Steel-Import Tariffs Result in Major U.S. Oil Pipeline Companies Seeking Exemptions

Major oil pipeline companies are worried that the high cost of importing steel due to the Trump administration’s new tariffs will increase oil prices, among other problems.

Companies have specific steel requirements and seek manufacturers who can meet those requirements within a timeline constraint, all while ensuring the required volume is met.

Most companies are arguing that without the specific capabilities of select steel manufacturers in countries like Turkey, who has a manufacturer for Kinder Morgan, it would be increasingly difficult to maintain production volume without sacrificing current production schedules.

Analysts warn a bottleneck of crude could force some producers to shut down production.

A Japanese steel provider helps oil and gas producer Hess guarantee corrosion resistance in deepwater operations, which is something Hess would not be able to do if it had to find a different provider.

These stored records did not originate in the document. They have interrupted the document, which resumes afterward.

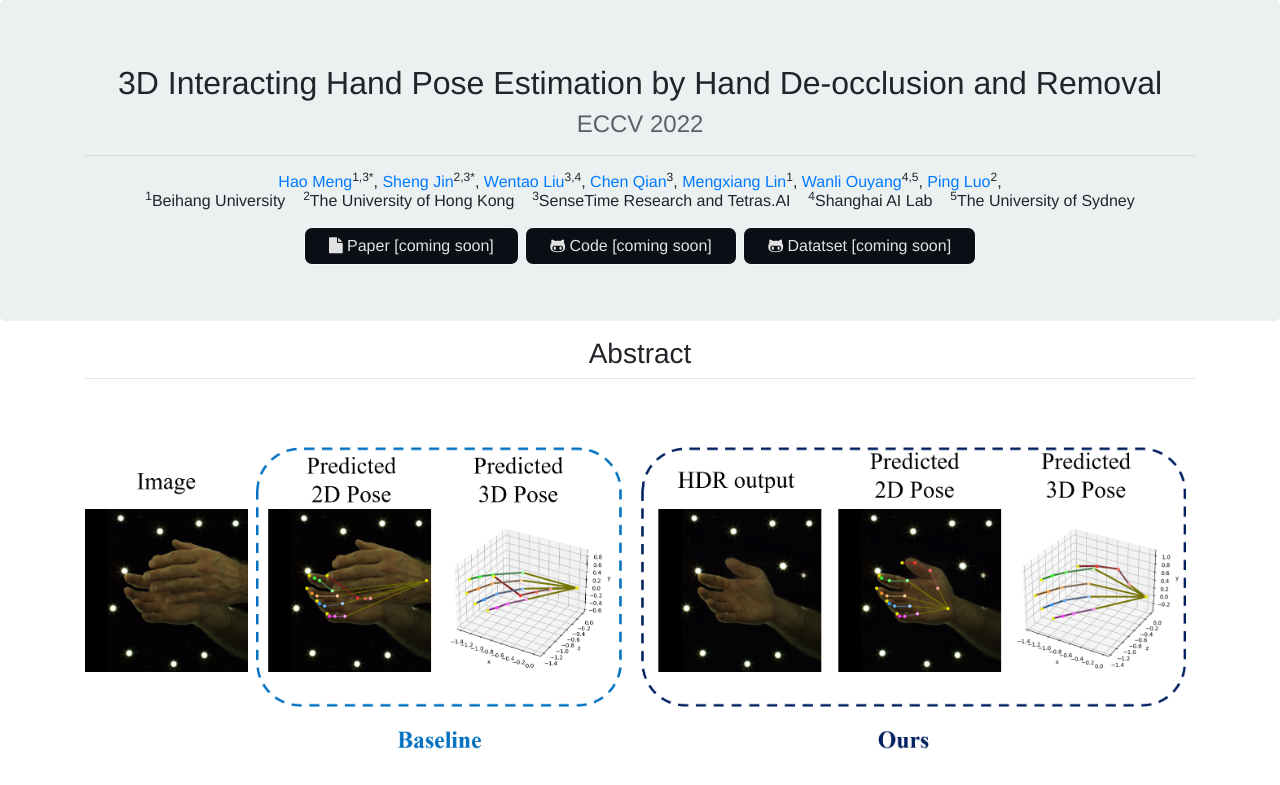
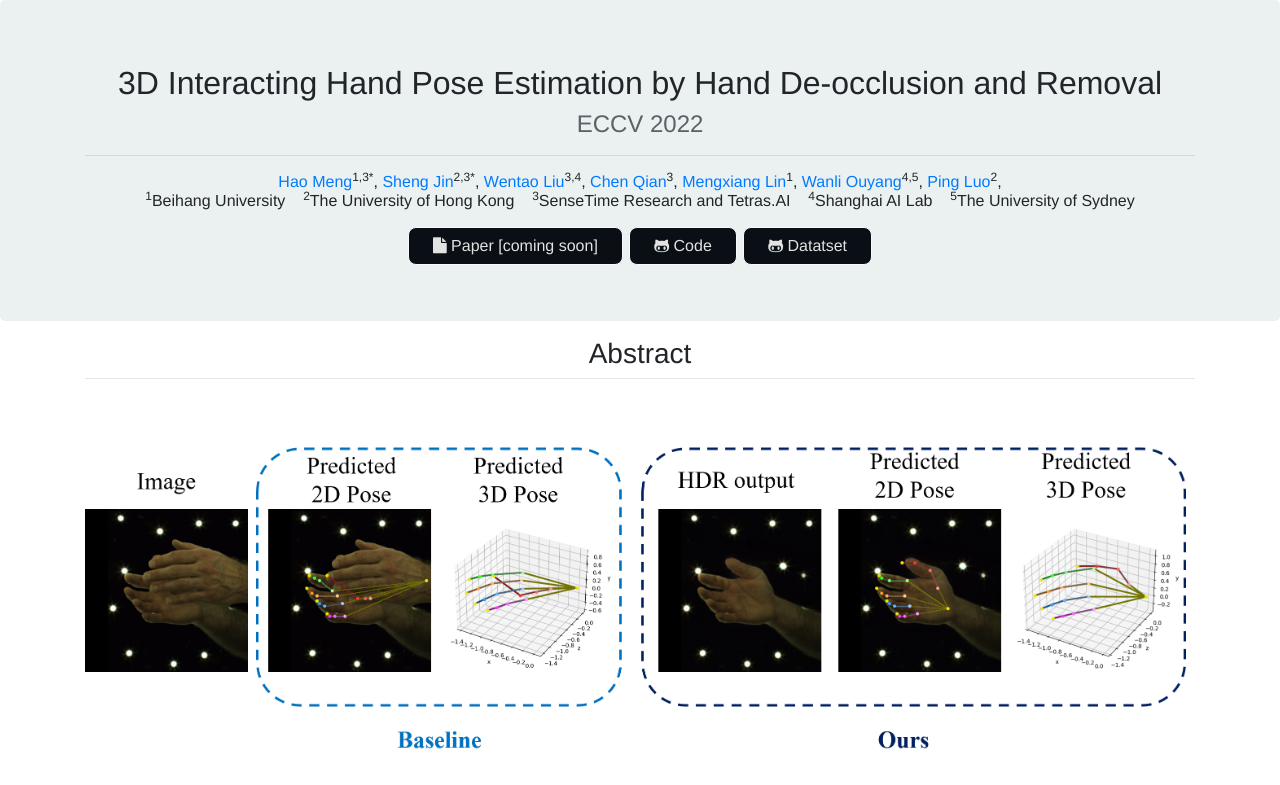
Before and after one commit to MengHao666/MengHao666.github.io, a plain HTML site: page HDR/index.html in a window 1280 px wide. Shown: the top 785 px of the page. Drawn offline with Linux system fonts and the light colour scheme.

Commit message:
provide link for code and dataset

```diff
--- a/HDR/index.html
+++ b/HDR/index.html
@@ -38,12 +38,12 @@
                     <i class="fa fa-file"></i> Paper [coming soon]</a> </p>
               </div>
               <div class="column">
-                  <p class="mb-5"><a class="btn btn-large btn-light" href="" role="button"  target="_blank">
-                    <i class="fa fa-github-alt"></i> Code [coming soon]</a> </p>
+                  <p class="mb-5"><a class="btn btn-large btn-light" href="https://github.com/MengHao666/HDR" role="button"  target="_blank">
+                    <i class="fa fa-github-alt"></i> Code</a> </p>
               </div>
               <div class="column">
-                  <p class="mb-5"><a class="btn btn-large btn-light" href="" role="button"  target="_blank">
-                    <i class="fa fa-github-alt"></i> Datatset [coming soon]</a> </p>
+                  <p class="mb-5"><a class="btn btn-large btn-light" href="https://connecthkuhk-my.sharepoint.com/:f:/g/personal/js20_connect_hku_hk/El9VswXHW35EocHo4ogpW5EBpzl3bZW7WoXoXeX3cEvcpw?e=M6gCIt" role="button"  target="_blank">
+                    <i class="fa fa-github-alt"></i> Datatset</a> </p>
               </div>
 
             </div>
```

Benchmark steel oil prices have increased 50 percent since last year, and with 77 percent of steel used in pipelines being imported, over 500 petitions have been submitted for exclusions and exemptions from steel-import tariffs.

Initial decisions are expected to be made this month.